In a scheme launched recently and trialled since February, crews attending end of life patients can contact the hospice to arrange an urgent visit from the hospice night support teams, to help families care for their loved ones at home.
Suzie Matthews, Senior Clinical Lead for EMAS in Nottinghamshire said: “As an ambulance service, we do much more than simply transport patients to hospital.
“Often we attend patients who are in physical and/or mental distress when coming to the end of their life and they need urgent assistance rather than a trip to hospital.
“Our highly-skilled frontline clinicians are experienced in performing concise and thorough medical assessments and interventions for their patients at the scene.
“Even when our ambulance clinicians know that the right thing for a patient is to stay in the comfort of their own home, this can sometimes be a difficult decision.
“Thanks to the partnership between ourselves and Nottinghamshire Hospice, our ambulance crews can have these complex discussions with the Night Support Team and ensure the right care is put in place for the patient and their family.
“Since we started trialling the scheme in February, it has already helped a fair amount of our patients who are at the end of their life to die with dignity at home, rather than experience the upset and added stress of an unnecessary hospital admission.”
Helen Marshall, an Ambulance Technician at EMAS, explained the impact the service had on her and her patient when she contacted the Night Support Team recently.
She said: “After assessing my patient at the scene I realised that while they didn’t need to go to hospital, they required additional ongoing care to meet their end of life requirements.
“Being able to refer my patient to the hospice meant they got the most appropriate support to meet their needs, ensuring that the end of their life is as dignified as possible.
“I was informed by the hospice that the family will also be supported with access to a 24-hour helpline which definitely helps us feel reassured that the patient and their family don’t feel they are left to deal with anything on their own during this difficult time.”
The night support teams provide care and emotional support to patients and their carers throughout the night.
Rachel McCarty, Director of Care at Nottinghamshire Hospice, said: “A crisis that happens out of hours is much harder to manage than in the daytime and when someone is approaching the end of their life it can be disruptive and traumatic for them and their family members if they get rushed into hospital. It also increases pressure on the hospital trust.
“This new scheme allows the patient to stay in their home environment where we will support them.
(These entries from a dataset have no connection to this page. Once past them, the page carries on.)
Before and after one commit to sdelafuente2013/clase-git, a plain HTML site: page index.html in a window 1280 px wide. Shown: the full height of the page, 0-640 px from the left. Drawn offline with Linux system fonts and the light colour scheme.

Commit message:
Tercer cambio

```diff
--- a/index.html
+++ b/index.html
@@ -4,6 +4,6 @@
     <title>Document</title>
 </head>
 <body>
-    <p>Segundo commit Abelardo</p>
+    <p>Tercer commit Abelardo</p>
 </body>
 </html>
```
It means ambulance crews can feel comfortable leaving patients in their own homes, knowing they have the hospice on hand, and families get the help they need to care for their loved ones at home.”
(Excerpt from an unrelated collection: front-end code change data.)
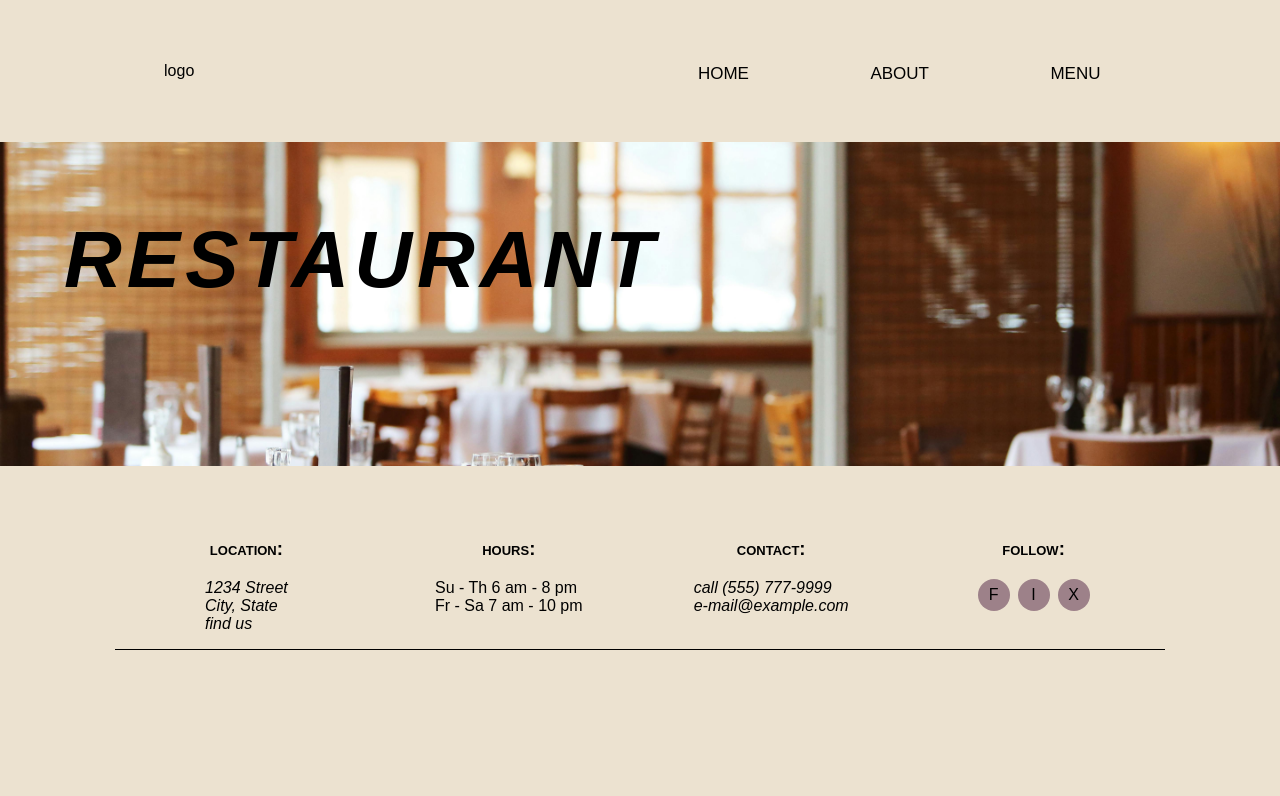
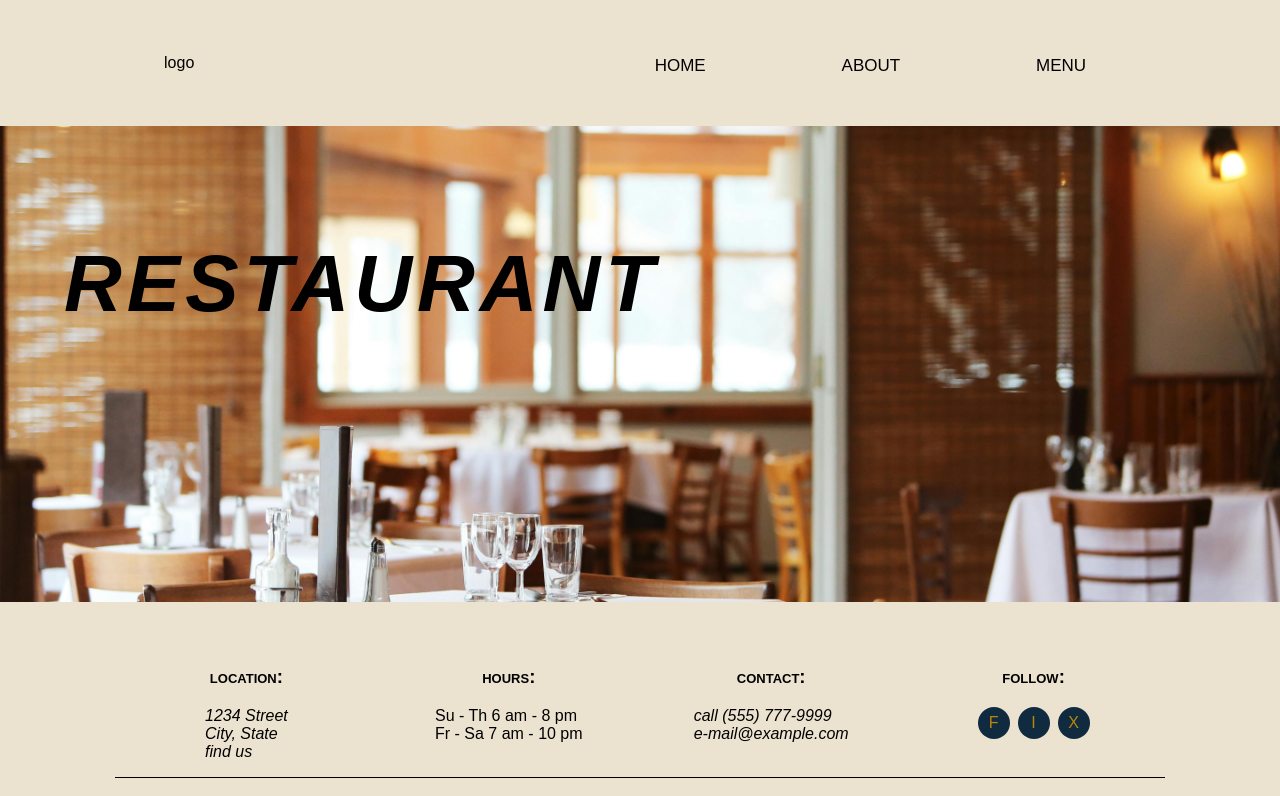
Before and after one commit to Anna-4444/restaurant, a website built with webpack: page src/template.html in a window 1280 px wide. Built offline with nearby package versions, Linux system fonts and the light colour scheme.

Commit message:
change color scheme and padding

```diff
--- a/src/about-styles.css
+++ b/src/about-styles.css
@@ -1,6 +1,7 @@
 .aboutMainStyles {
-    background-color: #252d29;
+    background-color: #102b3f;
     color: darkgoldenrod;
+    padding: 4em 0em;
 }
 
 .aboutContentStyles {
--- a/src/home-styles.css
+++ b/src/home-styles.css
@@ -4,3 +4,10 @@
     background-position: center;
     padding: 4.5em 0em 10em 0em;
 }
+
+/***tablets***/
+@media only screen and (min-width: 768px) {
+    .homeMainStyles {
+        padding: 7em 0em 17em 0em;
+    }
+}
--- a/src/menu-styles.css
+++ b/src/menu-styles.css
@@ -1,6 +1,7 @@
 .menuMainStyles {
     background-color: #102b3f;
     color: darkgoldenrod;
+    padding: 4em 0em;
 }
 
 .menuContentStyles {
--- a/src/styles.css
+++ b/src/styles.css
@@ -48,7 +48,7 @@ main {
     width: 100%;
     display: flex;
     justify-content: center;
-    padding: 3.5em 0px;
+    padding: 3em 0px;
 }
 
 header {
@@ -86,7 +86,7 @@ header nav {
     display: flex;
     justify-content: space-evenly;
     flex-wrap: wrap;
-    width: 55%;
+    width: 60%;
 }
 
 nav button {
@@ -129,10 +129,14 @@ footer .social-links p {
     display: flex;
     justify-content: center;
     align-items: center;
-    background-color: #9d8189;
+    background-color: #102b3f;
     border-radius: 50%;
     height: 2em;
     width: 2em;
+}
+
+footer .social-links p a {
+    color: darkgoldenrod;
 }
 
 
```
As well as visits from the night support team the hospice can also advise families over the phone and refer patients to its other services.